From Hindupedia, the Hindu Encyclopedia

By Swami Harshananda

Sometimes transliterated as: Naisthika-brahmacarin, NaisThika-brahmacArin, Naisthika-brahmacaarin

Naisṭhika-brahmacārin literally means ‘the brahmacārin Vedic student who remains steadfast to his guru throughout his life’.

Students residing in the house of the guru or gurukula for pursuing Vedic studies, were of two types:

  1. The upakurvāṇa - They stayed for a limited period like twelve years or even less and would offer gurudakṣiṇā[1] before leaving.
  2. The naiṣṭhika - The latter stayed on till their death. They were to remain celibate, serve their guru and also pursue their Vedic studies. If the teacher died, they were to serve the teacher’s son or the wife. They were the perpetual students.

Keeping the Vedic fire of the guru burning without being put out was one of their sacred duties, apart from Vedic studies and begging for food. They had to abjure all the luxuries that violate their vows. Some dharmaśāstra writers opine that physically handicapped persons like the blind, the crippled were to remain as naiṣṭhika brahmacārins[2] though the able bodied persons too could opt for this life.

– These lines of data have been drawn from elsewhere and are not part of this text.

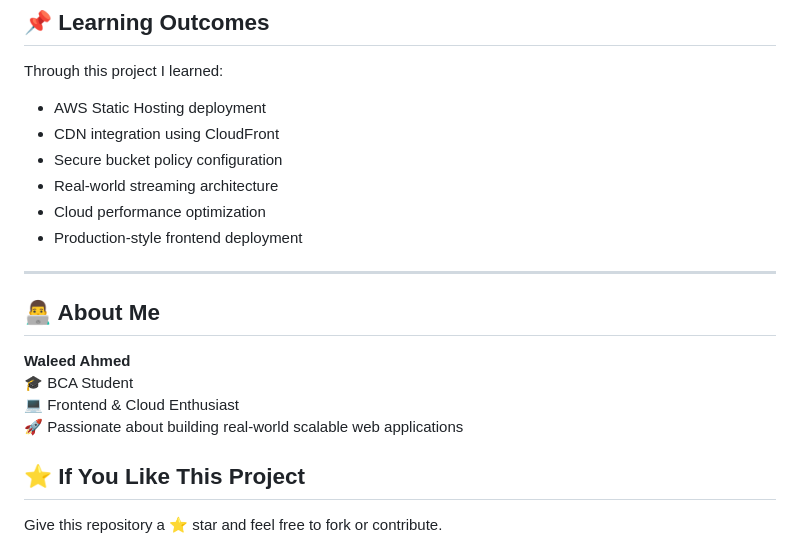
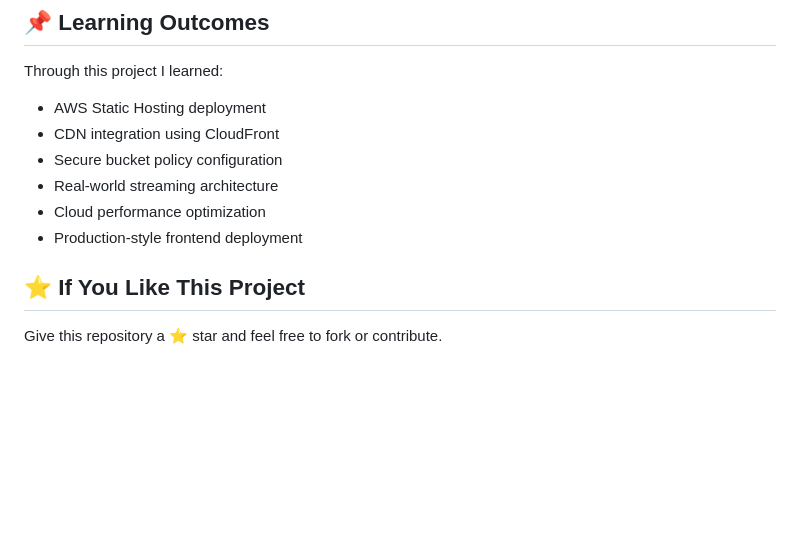
Before and after one commit to Waleedcoderarch/Netflix-clone-using-AWS, a Markdown page: README.md, the part around the change. Rendered like a GitHub page; blank space fills up the shorter version.

```diff
--- a/README.md
+++ b/README.md
@@ -135,14 +135,7 @@ Through this project I learned:
 - Cloud performance optimization
 - Production-style frontend deployment
 
----
 
-## 👨‍💻 About Me
-
-**Waleed Ahmed**
-🎓 BCA Student
-💻 Frontend & Cloud Enthusiast
-🚀 Passionate about building real-world scalable web applications
 
 
 ## ⭐ If You Like This Project
```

  1. Gurudakṣiṇā means fee or presents.
  2. Naiṣṭhika brahmacārins means the perpetual students.
  • The Concise Encyclopedia of Hinduism, Swami Harshananda, Ram Krishna Math, Bangalore